The Romans warned of "The Ides of March." Caesar was murdered by enemies and former friends in the "ides" - March 15 plus a day or two before and after. Other dire things were expected to happen about that time, and the feeling was passed through generations without reference to the old Roman dictator.
To farmers getting ready to sow oats, a drastic change of weather was a dire thing. In 1960, Central Missouri’s weather for the entire month was "the ides." March came in like a lion and went out with melted snow having caused horribly deep mud!
Chub called me at the college. "We’ll have to travel together," he said. "Our kids have gone home with Emily Kay and Bill ..."
"Why?" I interrupted.
"The weather," he said. "Look out the window; There are 4 inches of snow on the ground, and we’ll get 2 more before dark. The schools are all closed."
The 23 patterned-glass windows were steamed: the natatorium temperature stayed the same when morning rain turned into heavy snow.
I dismissed the class and dressed hurriedly. Chub was a construction inspector at the University of Missouri, and he kept concrete blocks in the back of his pickup to increase traction. I followed him.
Our neighbor, Willis Smith, had broken a path with his tractor where drifts were building up on Range Line Road. Strong winds from the west were sending Kansas snow to Illinois, and drifts were building up across the road from west to east. Visibility was near zero, and the temperature was still going down. Darkness threatened. We honked at the Browns’ home, and Nancy and Walt, our kids, came stumbling through the blizzard, covering their faces and leaning into the blowing snow.
Vemer’s Ford Road, extending east to west, was not drifted. Chub and Willis talked it over and decided that he’d go home and we would call within 30 minutes; he’d bring the tractor if we hadn’t called.
I heard him call. "We’re home; almost hung up on a drift near the mailbox."
Chub arranged to "borrow" fodder for our beef cows for a few days at least; Willis had some stored in a barn, and our hay was in bales outside.
The cows were not in sight, and we knew they’d be huddled together with their calves where a rock bluff and a thicket of trees would protect them. We had to get hay or fodder to them the next day. Chub told the kids that cows can kick through thin ice but they can’t paw through with their hooves the way horses can.
That was during the worst winter in Missouri history; snow came on old snow. If the prediction was 2 inches, we’d get 4. If 4 were predicted, we’d get 5 or 6.
Chub and I left the van and pickup truck in our driveway near the county road, and we went back and forth on the tractor for more than a month!
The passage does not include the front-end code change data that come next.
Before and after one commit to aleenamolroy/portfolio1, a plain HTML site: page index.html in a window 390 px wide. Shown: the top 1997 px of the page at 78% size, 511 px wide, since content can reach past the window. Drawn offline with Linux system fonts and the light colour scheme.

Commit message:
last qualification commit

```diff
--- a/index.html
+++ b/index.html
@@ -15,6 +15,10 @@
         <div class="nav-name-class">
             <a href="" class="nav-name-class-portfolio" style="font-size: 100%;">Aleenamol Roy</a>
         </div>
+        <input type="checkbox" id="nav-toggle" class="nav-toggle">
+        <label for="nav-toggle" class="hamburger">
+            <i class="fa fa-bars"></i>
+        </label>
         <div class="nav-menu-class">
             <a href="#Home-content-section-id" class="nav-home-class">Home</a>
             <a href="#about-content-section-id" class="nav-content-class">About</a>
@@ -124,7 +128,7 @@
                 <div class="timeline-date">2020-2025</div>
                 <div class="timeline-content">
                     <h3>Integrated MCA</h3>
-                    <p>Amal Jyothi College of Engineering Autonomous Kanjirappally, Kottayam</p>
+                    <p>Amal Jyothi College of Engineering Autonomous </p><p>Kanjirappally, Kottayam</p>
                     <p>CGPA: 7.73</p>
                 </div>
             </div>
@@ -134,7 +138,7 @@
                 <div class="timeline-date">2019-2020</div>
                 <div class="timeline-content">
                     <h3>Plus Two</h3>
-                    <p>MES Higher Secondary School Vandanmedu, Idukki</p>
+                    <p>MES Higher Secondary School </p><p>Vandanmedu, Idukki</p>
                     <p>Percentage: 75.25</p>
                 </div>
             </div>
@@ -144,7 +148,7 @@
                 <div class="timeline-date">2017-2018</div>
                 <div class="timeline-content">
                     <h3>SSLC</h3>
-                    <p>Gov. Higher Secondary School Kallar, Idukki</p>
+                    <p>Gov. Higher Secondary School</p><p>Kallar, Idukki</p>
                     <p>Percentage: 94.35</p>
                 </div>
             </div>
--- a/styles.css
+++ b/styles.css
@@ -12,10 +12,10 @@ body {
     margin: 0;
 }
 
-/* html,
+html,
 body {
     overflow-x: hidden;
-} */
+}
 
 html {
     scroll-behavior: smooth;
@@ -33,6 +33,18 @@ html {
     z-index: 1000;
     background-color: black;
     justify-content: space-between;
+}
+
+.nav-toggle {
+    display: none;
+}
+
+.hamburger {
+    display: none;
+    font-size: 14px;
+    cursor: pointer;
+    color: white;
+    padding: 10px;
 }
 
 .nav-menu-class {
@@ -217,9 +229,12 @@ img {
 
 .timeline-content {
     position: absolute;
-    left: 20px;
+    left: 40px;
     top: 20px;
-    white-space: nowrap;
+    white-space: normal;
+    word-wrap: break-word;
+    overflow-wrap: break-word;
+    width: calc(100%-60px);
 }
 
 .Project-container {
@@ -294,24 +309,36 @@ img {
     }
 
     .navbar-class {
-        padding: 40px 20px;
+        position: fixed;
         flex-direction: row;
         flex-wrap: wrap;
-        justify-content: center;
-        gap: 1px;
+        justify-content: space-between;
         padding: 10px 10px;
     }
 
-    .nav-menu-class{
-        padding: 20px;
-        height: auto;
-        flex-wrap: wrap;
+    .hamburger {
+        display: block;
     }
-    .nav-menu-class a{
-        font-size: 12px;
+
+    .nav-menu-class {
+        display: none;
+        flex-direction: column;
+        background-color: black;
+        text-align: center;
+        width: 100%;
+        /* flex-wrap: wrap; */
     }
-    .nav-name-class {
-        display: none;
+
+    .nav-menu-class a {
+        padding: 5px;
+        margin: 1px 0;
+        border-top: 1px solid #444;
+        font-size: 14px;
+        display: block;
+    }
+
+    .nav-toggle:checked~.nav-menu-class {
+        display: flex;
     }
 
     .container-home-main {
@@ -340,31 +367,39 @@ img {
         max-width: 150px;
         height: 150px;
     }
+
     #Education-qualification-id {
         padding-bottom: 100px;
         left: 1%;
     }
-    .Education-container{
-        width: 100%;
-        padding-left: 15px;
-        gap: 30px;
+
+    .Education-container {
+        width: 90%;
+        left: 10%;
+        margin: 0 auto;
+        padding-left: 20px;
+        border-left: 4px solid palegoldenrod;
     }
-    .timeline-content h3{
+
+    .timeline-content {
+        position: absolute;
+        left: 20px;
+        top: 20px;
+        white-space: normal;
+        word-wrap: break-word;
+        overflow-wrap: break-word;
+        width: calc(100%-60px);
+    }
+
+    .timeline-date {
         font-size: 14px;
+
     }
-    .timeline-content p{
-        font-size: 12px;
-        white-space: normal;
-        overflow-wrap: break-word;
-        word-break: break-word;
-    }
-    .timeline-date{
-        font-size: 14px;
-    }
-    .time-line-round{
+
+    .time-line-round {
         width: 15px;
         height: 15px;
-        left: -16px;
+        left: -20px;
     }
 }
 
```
When the snows melted, the water seeped down and made horribly deep mud.
Everybody had a favorite mud story; mine came from our beloved weatherman, Dave Homer: A man, walking, found a hat on the road. He picked it up, and there was a face under the hat.
"Oh! Fellow, you’re in a terrible fix," he said.
The face replied, "Not as bad as this mule I’m riding!"